Only the number is needed: how many lines of the records include "story"?

[Before-and-after change data]
'''

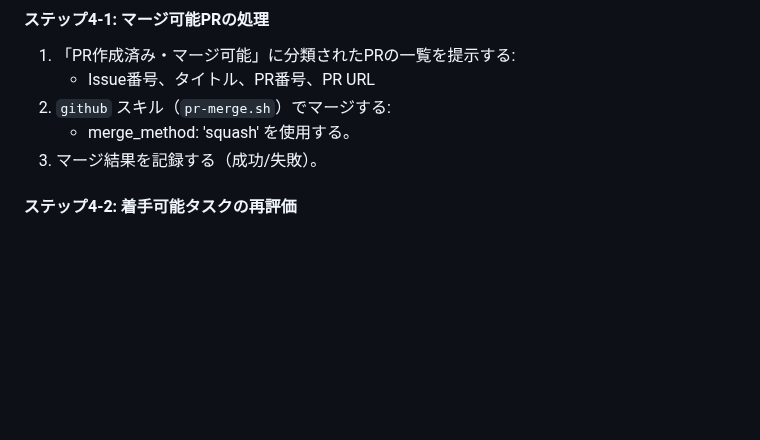
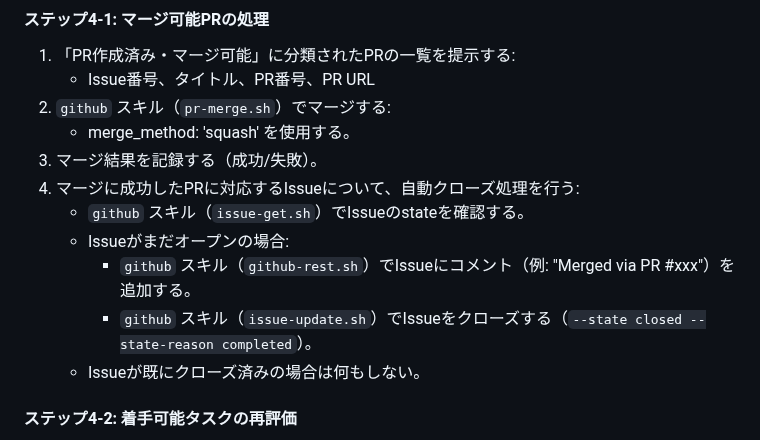
Before and after one commit to canpok1/maze-runner, a Markdown page: .claude/commands/check-story-status.md, the part around the change. GitHub-like rendering; blank space fills up the shorter version.

Commit message:
check-story-statusコマンドにPRマージ後のIssue自動クローズ処理を追加
ステップ4-1にマージ成功後のIssue自動クローズ処理を手順4として追加:
- issue-get.shでIssueのstate確認
- オープンの場合、github-rest.shでコメント追加
- issue-update.shでIssueをクローズ（completed）

https://claude.ai/code/session_016QuRrbD8dK6V47JTySm7Hs

```diff
--- a/.claude/commands/check-story-status.md
+++ b/.claude/commands/check-story-status.md
@@ -74,6 +74,12 @@ argument-hint: [ユーザーストーリーのIssue番号]
 2. `github` スキル（`pr-merge.sh`）でマージする:
     - merge_method: 'squash' を使用する。
 3. マージ結果を記録する（成功/失敗）。
+4. マージに成功したPRに対応するIssueについて、自動クローズ処理を行う:
+    - `github` スキル（`issue-get.sh`）でIssueのstateを確認する。
+    - Issueがまだオープンの場合:
+        - `github` スキル（`github-rest.sh`）でIssueにコメント（例: "Merged via PR #xxx"）を追加する。
+        - `github` スキル（`issue-update.sh`）でIssueをクローズする（`--state closed --state-reason completed`）。
+    - Issueが既にクローズ済みの場合は何もしない。
 
 #### ステップ4-2: 着手可能タスクの再評価
 
```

'''

Answer section - 4